Waxing Nostalgic

Jerry Lucky Commentary May 2011

Copyright Jerry Lucky © 2010 All Rights Reserved


I was reading the article/interview with Steven Wilson of Porcupine Tree in a recent issue of Classic Rock Presents Prog

and it got me thinking to a time where all this proggy business was only a hopeful dream. I’m talking the mid-eighties …

a time when you promoted yourself with cassette tapes and handwritten letters or poorly photocopied one-sheets…


Actually this all started while I was talking to my daughter’s boyfriend. He wants to be in a band in the worst way and the music he plays is as much a niche genre as prog or perhaps even more so. I was telling him about things I’ve seen and read over the years and what it takes to be successful in the music business. My dad after all was a full time touring musician right up to the day he died. One of the points I was making was that was that not very many musicians are able to make music their day job. It takes a lot of dedication and persistence if you choose that route.

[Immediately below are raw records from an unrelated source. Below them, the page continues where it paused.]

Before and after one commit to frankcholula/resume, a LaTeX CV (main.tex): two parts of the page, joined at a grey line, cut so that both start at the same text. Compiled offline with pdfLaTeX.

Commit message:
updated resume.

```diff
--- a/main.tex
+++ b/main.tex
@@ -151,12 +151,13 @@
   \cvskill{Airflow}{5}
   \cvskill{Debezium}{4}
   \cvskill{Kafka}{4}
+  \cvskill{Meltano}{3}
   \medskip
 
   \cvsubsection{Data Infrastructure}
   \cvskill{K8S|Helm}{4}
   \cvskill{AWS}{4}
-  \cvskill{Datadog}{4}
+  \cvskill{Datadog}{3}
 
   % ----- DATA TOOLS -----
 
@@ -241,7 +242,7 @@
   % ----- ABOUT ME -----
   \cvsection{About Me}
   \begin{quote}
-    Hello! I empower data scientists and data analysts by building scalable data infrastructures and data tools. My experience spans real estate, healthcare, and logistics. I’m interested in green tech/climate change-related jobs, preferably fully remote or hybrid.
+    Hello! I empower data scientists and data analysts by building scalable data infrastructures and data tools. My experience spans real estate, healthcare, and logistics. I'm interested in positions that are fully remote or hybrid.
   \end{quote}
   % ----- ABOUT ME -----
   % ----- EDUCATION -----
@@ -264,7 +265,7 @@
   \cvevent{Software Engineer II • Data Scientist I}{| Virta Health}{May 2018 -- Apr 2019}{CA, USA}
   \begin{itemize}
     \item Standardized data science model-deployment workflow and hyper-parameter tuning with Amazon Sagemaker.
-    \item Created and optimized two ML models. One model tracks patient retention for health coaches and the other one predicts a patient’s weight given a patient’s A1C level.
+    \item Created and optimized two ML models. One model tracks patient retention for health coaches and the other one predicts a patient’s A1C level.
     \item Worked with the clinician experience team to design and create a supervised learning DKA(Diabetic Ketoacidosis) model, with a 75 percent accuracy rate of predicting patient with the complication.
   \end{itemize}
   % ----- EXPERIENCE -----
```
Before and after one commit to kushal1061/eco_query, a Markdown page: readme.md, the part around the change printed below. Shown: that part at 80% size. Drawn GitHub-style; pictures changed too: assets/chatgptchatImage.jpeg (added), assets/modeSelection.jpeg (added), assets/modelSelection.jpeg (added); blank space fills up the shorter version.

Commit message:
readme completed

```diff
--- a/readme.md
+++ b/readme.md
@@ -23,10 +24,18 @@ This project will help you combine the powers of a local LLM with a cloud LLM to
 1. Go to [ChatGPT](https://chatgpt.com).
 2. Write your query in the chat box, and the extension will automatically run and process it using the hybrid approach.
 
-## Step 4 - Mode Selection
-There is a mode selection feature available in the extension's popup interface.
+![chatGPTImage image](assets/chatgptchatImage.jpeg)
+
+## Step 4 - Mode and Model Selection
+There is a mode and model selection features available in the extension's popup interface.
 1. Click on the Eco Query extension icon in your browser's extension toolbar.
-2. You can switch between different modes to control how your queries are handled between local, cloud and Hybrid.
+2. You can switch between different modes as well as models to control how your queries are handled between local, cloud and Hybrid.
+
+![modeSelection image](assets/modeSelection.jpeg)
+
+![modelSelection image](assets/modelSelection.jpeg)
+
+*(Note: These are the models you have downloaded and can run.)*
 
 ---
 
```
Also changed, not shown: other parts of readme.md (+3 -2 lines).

Which brings me back to Steven Wilson and waxing nostalgic. Way back in April of 1985 Steven wrote me a few times at the radio station I was managing at the time. It’s neat to look back and see his hand written messages of then, knowing what a success he’s made of his career today. At the time Wilson’s band was called Karma and he sent me a cassette with as he said, “rough vocals which have to be recorded properly.” He goes on to say; “our average age is 17 years old and as soon as I leave school we’ll be touring heavily to promote the LP.” From his earliest days you got a sense, here was a boy who had a dream and he was committed to doing what it takes to make it happen.


Wilson’s second letter was mostly consumed with the details of a progressive rock compilation LP that was going to be entitled Exposure. Here he was not only still promoting his band Karma, but also seemed to be spearheading the promotion of the genre. The LP was going to feature bands such as Haze, Coltsfoot, Twice Bitten, Quasar, LaHost and others. He was hoping I could provide some promotion for the LP on the prog radio show I was doing at the time.


There is even a sense of urgency in the letter when he says; “You have supported these bands for so long and the new progressive movement is dying out with the loss of Mach One, Gothique, Tamarisk, Liaison, As Above So Below, Moriarity and also (it’s rumoured) Solstice. To avoid the complete death of the movement it is important that this compilation does well…” I remember reading those words and thinking I had to do my part and I was quite taken by the fact he would share this news with me, dire as it seemed at the time. So I made sure I talked about it on the radio. Looking back I doubt that I had much impact. I can’t recall how many listeners I had to the radio show at the time, I doubt many, and I doubt any of them did anything about this impending doom.


Time passed and I received a third letter from Wilson explaining that they were still working on the compilation LP and were even in the process of finishing off some tracks although the list of bands had changed and so had the name of his own band. They were no longer called Karma but instead had taken the ironic and short-lived name And Many More. In the letter he goes on to mention there were “several people in Europe and the rest of the world [who were] attempting to establish a network of contacts, distributors, promoters, independent record labels, bands and fans to help promote progressive rock bands” and he asked if I wanted to be a part of that loose knit group.


Remember this was all before the advent of computers on everyone’s desk, cell phones, the internet and email. That was an analogue world. But he was on a mission. Turns out that compilation eventually did come out with most of the band’s he originally included, but by that time I had moved on to a different position and never received a copy. And then the internet came along and changed everything.


During those early days Steven Wilson stayed single-minded and focused and today is a shining example for young musicians who want to make a career of music. I’m sure he would say what many others have said; it’s not easy, but if music is in your blood, the pros certainly outweigh the cons.


At least that’s what I think.


Jerry Lucky